I have mostly used the book while living in Cambodia and not only did I go to places recommended by Lonely Planet, but I often found myself at recommended places incidentally, just because they happened to be a hot-spot in town.
They also do a great job of giving admission prices and information about the big tourist sites, and their Angkor Wat, Siem Reap guide is perfect for people who want a quick but thorough guide rather than an entire book on the subject. Lonely Planet is never intended to be used as a sole guide, but as a starting point, and in that it is excellent.
The hotels and hostels recommended in Lonely Planet South East Asia on a Shoestring are good, but due to the nature of publishing, sometimes doesn’t have the most up-to-date information.

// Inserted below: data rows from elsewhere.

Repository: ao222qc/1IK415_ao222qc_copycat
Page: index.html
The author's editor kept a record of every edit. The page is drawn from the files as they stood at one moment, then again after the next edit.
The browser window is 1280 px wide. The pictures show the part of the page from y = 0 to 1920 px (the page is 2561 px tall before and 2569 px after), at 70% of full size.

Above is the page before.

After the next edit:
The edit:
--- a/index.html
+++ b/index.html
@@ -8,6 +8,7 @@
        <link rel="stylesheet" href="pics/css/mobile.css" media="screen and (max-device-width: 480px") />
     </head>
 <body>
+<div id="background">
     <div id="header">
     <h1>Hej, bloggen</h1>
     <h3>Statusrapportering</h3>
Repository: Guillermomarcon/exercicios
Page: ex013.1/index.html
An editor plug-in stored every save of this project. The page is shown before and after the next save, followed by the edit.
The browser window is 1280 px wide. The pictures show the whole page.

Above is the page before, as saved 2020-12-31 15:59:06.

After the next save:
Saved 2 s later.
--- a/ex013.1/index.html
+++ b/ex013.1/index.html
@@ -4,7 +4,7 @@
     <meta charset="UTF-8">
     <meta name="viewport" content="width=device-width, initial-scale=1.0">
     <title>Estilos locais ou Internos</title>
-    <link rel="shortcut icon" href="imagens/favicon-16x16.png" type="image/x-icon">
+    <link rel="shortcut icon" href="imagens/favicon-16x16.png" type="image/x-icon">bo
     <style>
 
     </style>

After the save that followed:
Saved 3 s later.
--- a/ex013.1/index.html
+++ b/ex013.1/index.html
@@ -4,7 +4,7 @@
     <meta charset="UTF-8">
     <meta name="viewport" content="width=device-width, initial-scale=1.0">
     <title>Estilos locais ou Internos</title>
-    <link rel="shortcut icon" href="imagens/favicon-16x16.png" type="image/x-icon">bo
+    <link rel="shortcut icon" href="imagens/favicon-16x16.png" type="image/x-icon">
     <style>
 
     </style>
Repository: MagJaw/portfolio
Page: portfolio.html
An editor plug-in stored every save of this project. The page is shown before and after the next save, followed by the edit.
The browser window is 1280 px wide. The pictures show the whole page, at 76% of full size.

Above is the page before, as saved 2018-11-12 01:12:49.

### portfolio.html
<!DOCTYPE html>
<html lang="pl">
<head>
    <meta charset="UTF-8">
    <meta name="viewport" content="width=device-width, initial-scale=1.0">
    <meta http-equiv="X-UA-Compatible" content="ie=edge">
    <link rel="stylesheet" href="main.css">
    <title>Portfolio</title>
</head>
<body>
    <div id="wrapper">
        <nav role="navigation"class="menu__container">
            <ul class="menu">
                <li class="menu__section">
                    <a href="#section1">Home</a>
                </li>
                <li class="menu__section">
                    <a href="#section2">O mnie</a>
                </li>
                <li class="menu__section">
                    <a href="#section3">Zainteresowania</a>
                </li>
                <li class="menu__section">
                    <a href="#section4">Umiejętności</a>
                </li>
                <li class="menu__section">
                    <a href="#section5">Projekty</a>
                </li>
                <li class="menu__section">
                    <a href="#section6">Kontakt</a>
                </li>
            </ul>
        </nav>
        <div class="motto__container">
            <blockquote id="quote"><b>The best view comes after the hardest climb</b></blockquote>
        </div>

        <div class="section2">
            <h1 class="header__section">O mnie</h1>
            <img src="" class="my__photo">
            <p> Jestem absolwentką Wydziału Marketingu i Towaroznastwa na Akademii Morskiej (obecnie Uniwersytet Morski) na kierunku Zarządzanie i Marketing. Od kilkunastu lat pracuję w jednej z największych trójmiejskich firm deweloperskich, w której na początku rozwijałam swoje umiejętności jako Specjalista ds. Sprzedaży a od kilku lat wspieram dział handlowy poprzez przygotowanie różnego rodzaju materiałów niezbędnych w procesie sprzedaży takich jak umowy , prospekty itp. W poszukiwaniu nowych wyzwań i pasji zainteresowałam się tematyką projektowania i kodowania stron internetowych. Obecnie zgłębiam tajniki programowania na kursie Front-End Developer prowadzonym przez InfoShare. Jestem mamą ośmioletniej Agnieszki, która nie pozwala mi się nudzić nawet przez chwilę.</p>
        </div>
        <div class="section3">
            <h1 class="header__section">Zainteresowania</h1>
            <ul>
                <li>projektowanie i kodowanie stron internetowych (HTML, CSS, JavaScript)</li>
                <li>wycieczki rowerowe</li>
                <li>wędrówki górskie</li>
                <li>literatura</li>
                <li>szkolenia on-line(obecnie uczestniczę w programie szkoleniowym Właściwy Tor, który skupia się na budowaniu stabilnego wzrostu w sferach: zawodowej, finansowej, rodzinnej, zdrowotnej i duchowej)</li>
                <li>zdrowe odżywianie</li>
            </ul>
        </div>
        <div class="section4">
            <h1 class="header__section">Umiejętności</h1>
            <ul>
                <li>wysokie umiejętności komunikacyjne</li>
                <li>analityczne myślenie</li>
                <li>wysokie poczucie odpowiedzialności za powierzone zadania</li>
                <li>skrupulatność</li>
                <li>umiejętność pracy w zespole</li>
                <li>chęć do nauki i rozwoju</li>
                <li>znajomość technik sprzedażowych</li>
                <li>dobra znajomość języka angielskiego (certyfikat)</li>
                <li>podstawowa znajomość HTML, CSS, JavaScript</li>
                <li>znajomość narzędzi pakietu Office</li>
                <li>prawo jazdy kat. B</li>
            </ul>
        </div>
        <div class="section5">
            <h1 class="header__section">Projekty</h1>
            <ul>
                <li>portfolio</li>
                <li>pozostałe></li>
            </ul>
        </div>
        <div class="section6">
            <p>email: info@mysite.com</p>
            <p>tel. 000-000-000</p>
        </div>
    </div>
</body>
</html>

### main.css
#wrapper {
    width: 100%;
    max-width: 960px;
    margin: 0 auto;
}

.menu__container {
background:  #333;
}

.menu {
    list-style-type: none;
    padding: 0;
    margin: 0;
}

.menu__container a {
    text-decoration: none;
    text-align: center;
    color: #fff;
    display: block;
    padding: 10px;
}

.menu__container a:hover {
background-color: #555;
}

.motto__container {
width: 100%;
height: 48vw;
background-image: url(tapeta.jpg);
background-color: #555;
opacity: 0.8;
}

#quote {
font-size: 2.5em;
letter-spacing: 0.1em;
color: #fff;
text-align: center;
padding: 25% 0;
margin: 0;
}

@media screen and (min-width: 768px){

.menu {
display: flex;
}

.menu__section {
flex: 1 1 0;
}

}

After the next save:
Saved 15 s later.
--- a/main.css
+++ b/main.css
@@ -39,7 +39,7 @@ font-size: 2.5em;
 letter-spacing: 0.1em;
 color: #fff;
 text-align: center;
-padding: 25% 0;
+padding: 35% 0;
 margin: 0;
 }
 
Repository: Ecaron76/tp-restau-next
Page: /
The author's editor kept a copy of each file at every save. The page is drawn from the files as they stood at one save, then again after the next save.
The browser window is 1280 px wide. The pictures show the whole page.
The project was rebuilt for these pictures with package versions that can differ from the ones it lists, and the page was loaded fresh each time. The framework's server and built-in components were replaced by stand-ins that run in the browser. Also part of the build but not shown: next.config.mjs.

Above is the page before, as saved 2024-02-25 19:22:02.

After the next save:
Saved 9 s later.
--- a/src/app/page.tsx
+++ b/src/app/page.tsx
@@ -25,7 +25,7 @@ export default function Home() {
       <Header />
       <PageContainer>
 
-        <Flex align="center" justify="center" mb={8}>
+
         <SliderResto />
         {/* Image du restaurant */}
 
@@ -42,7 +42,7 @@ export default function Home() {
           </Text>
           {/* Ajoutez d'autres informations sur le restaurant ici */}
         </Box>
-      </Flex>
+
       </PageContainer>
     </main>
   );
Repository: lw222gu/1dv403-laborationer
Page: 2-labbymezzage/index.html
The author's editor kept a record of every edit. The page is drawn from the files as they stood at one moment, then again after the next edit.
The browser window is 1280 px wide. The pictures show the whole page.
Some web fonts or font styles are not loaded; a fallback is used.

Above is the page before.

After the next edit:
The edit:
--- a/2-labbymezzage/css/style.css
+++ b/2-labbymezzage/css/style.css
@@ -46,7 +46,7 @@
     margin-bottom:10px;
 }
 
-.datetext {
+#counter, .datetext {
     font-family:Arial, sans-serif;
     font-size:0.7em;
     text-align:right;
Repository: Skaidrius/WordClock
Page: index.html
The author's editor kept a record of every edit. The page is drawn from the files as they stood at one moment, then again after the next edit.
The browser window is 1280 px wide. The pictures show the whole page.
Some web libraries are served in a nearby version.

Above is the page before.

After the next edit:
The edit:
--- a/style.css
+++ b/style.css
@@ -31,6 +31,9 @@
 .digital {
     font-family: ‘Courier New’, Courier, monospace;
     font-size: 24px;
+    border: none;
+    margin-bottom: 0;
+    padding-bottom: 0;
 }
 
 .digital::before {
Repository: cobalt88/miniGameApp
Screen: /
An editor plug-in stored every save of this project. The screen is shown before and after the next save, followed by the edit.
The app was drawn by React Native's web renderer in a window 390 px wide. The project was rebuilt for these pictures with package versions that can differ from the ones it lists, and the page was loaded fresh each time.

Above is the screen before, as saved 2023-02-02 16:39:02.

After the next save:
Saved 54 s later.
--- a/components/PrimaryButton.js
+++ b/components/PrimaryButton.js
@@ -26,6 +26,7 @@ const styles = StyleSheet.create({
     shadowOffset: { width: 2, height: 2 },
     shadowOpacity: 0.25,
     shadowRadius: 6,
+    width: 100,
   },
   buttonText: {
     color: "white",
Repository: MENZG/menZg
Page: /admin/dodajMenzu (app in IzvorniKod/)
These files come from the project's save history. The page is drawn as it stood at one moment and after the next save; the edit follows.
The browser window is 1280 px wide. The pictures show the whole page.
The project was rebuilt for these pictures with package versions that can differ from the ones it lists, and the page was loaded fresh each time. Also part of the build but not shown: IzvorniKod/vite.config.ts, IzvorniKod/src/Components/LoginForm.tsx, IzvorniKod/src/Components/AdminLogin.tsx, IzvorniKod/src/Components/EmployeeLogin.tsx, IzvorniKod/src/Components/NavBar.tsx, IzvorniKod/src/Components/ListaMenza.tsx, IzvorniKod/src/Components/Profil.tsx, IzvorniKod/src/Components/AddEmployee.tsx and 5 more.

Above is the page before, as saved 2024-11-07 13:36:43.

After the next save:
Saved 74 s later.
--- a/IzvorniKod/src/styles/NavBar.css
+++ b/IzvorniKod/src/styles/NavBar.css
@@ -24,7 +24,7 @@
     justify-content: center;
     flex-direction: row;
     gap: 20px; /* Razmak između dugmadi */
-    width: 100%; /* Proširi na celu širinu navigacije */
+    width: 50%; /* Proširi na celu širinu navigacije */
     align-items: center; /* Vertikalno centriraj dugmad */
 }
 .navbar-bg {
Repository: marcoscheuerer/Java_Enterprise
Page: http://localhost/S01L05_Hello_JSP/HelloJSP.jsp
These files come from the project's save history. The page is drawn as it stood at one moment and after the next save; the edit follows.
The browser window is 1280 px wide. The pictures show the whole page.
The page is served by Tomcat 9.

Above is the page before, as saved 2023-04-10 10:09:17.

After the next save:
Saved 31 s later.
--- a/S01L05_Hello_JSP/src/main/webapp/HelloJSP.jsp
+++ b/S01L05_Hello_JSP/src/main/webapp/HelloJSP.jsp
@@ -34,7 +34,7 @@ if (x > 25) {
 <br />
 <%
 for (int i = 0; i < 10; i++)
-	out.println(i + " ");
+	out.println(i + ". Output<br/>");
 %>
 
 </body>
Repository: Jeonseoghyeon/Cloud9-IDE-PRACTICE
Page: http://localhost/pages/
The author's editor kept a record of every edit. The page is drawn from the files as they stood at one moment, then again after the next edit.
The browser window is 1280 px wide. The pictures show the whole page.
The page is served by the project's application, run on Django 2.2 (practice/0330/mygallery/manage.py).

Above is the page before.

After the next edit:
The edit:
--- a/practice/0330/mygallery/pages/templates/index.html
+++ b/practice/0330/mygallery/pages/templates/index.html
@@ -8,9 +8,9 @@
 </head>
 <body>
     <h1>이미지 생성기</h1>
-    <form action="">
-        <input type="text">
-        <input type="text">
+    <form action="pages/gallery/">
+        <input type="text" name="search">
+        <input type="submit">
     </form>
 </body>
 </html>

For example, sometimes the most popular guesthouses in town have sprung up recently and haven’t been listed yet. And others are so small, they probably will never make the guide. However, the recommended houses are inexpensive, good quality, and in the best parts of town for a traveler. If it’s in Lonely Planet it’s probably going to be clean, busy, and good value.
The South East Asia restaurants that they recommend are often on the same street as plenty of other good spots to eat, so they’re really guiding the reader to good parts of town rather than just to specific eateries. With a 900+ page guide to 11 South East Asian countries this is probably the most economical way to go about it and it works. They also list places where a lonely traveler is likely to meet like-minded people to make friends with for the night, the rest of the journey, or even for life.
One of the best things about the Lonely Planet South East Asia on a Shoestring guide is that each country’s guide is written by someone who has spent many, many years living and traveling in that particular nation. They know the areas and this is reflected in their diverse recommendations and spot-on descriptions.
Another fanastic feature of the Lonely Planet South East Asia on a Shoestring guide is their lists of places to dine or shop for a cause. The book is sprinkled with lists of charity-run shops, restaurants, and cafes where you can enjoy a local experience while giving back. Their historical and cultural introductions are also invaluable. The guide manages to present a thorough and educational background without boring the reader with a 300-page thesis. They tell the reader what they need to know and often refer back to the information when it becomes relevant throughout the guide. LP really tries to emphasize holistic experience, not just seeing the sights and visiting the bars, but understanding- or at least attempting to understand- the cultural and historical context of the people and places.
I love my Lonely Planet Asia on a Shoestring guide, and judging from the amount of them I see running around town, other travelers love them too. The guide is a little big to be traveling with though, so if you can, get it on a Kindle. However, big or small, it is definitely the best $25 you’ll spend before heading on your big Southeast Asia adventure.